When can I get COVID vaccine in CT? Find out here.

COVID vaccines kept in a refrigerator in the health department at Middletown City Hall.

Starting Monday, Connecticut residents 75 and older who don’t live in a long-term care facility can roll up their sleeves and get their first dose of the COVID-19 vaccine.

But as with most things pandemic-related, it won’t be as simple as calling the family doctor. In fact, the state’s Chief Operating Officer Josh Geballe has warned residents to not call their doctors.

Here’s what you need to know:

Connecticut residents ages 75 and over can now register for their COVID-19 vaccine at ct.gov/covidvaccine or by calling the appointment assistance line at 877-918-2224.

The governor’s office has also said health care providers will reach out to their existing patients.

So far, the vaccine is only being offered by appointment in Connecticut.

For most people 75 and older, who can start registering on Thursday, that will be the easiest way to go.

The online registration is coordinated through the Vaccine Administration Management System, or VAMS.

Some communities and health care providers have already begun collecting data on who should register for the vaccine.

Hartford HealthCare has a link for people 75 and older to register for an appointment.

UConn Health also has a link on it’s website with instructions and a portal where those 75 and older can register for a vaccine appointment.

Besides older adults, front-line health care workers and medical first responders are also eligible right now for the vaccine. Residents of long-term care facilities, including nursing homes, are being vaccinated through visiting clinics with CVS and Walgreens.

But on Thursday, Lamont announced that those eligible for the vaccine under Phase 1B of roll-out is going to expand in the coming weeks.

Lamont accepted the recommendations of the Allocation Subcommittee of the COVID-19 Vaccine Advisory Group to expand Phase 1B to include residents between the ages of 65 and 74, as well as residents between the ages of 16 and 64 who have underlying health conditions that put them at greater risk of the virus.

Lamont said those who are 75 and older will be prioritized for the vaccine during Phase 1B.

In Fairfield, residents 75 and older can complete a survey on the town health department’s website. They then receive a followup email from the Centers for Disease Control and Prevention with information on how to create an account with VAMS.
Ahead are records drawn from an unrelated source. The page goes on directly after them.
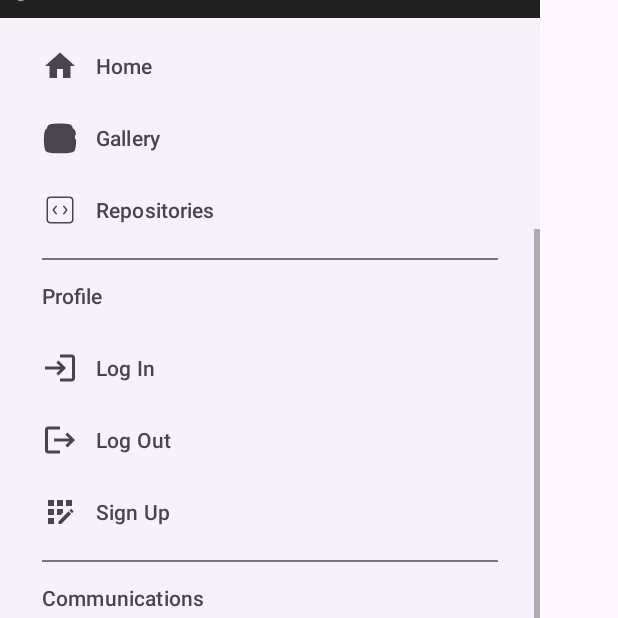
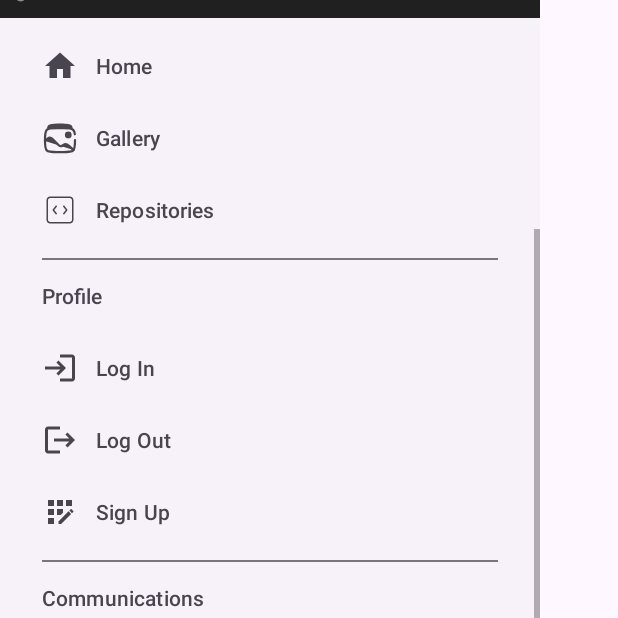
Before and after one commit to ValeriiKoniushenko/VaKon, an Android app: the screen it shows after launch (MainActivity), scrolled down 188 dp, on a phone screen of 412 x 824 dp, the top half of it. Run offline under Robolectric (Android 15) with nearby library versions, the phone set to English and light mode, and no system bars.

Commit message:
Fixed gallery

```diff
--- a/app/src/main/res/drawable/ic_gallery.xml
+++ b/app/src/main/res/drawable/ic_gallery.xml
@@ -6,23 +6,23 @@
   <path
       android:pathData="M22,13.438C22,17.209 22,19.094 20.828,20.266C19.657,21.438 17.771,21.438 14,21.438H10C6.229,21.438 4.343,21.438 3.172,20.266C2,19.094 2,17.209 2,13.438C2,9.666 2,7.781 3.172,6.609C4.343,5.438 6.229,5.438 10,5.438H14C17.771,5.438 19.657,5.438 20.828,6.609C21.492,7.273 21.78,8.165 21.904,9.5"
       android:strokeWidth="1.5"
-      android:fillColor="@color/black"
-      android:strokeColor="@color/white"
+      android:fillColor="#00000000"
+      android:strokeColor="@color/black"
       android:strokeLineCap="round"/>
   <path
       android:pathData="M3.988,6C4.1,5.069 4.335,4.426 4.825,3.937C5.766,3 7.279,3 10.307,3H13.518C16.546,3 18.059,3 19,3.937C19.49,4.426 19.725,5.069 19.837,6"
       android:strokeWidth="1.5"
       android:fillColor="@color/black"
-      android:strokeColor="@color/white"/>
+      android:strokeColor="@color/black"/>
   <path
       android:pathData="M17.5,9.938m-1.5,0a1.5,1.5 0,1 1,3 0a1.5,1.5 0,1 1,-3 0"
       android:strokeWidth="1.5"
       android:fillColor="@color/black"
-      android:strokeColor="@color/white"/>
+      android:strokeColor="@color/black"/>
   <path
       android:pathData="M2,13.938L3.752,12.405C4.663,11.608 6.036,11.653 6.892,12.51L11.182,16.799C11.869,17.487 12.951,17.58 13.746,17.021L14.045,16.812C15.189,16.008 16.737,16.101 17.777,17.037L21,19.938"
       android:strokeWidth="1.5"
       android:fillColor="@color/black"
-      android:strokeColor="@color/white"
+      android:strokeColor="@color/black"
       android:strokeLineCap="round"/>
 </vector>
```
VAMS requires users to give their basic personal information before asking them for medical history and giving them options to make an appointment.

Brookfield’s health department has a link on its website where residents who are over the age of 65 or have compromised immune systems can register for the vaccine.

The 12 medical conditions listed on the CDC’s website are:


Chronic kidney disease

Chronic Obstructive Pulmonary Disease (COPD)

Down Syndrome

Heart conditions, such as heart failure, coronary artery disease, or cardiomyopathies

Immune-compromised state (weakened immune system) from solid organ transplant


Severe obesity


Sickle cell disease


Type 2 diabetes

Connecticut Media Group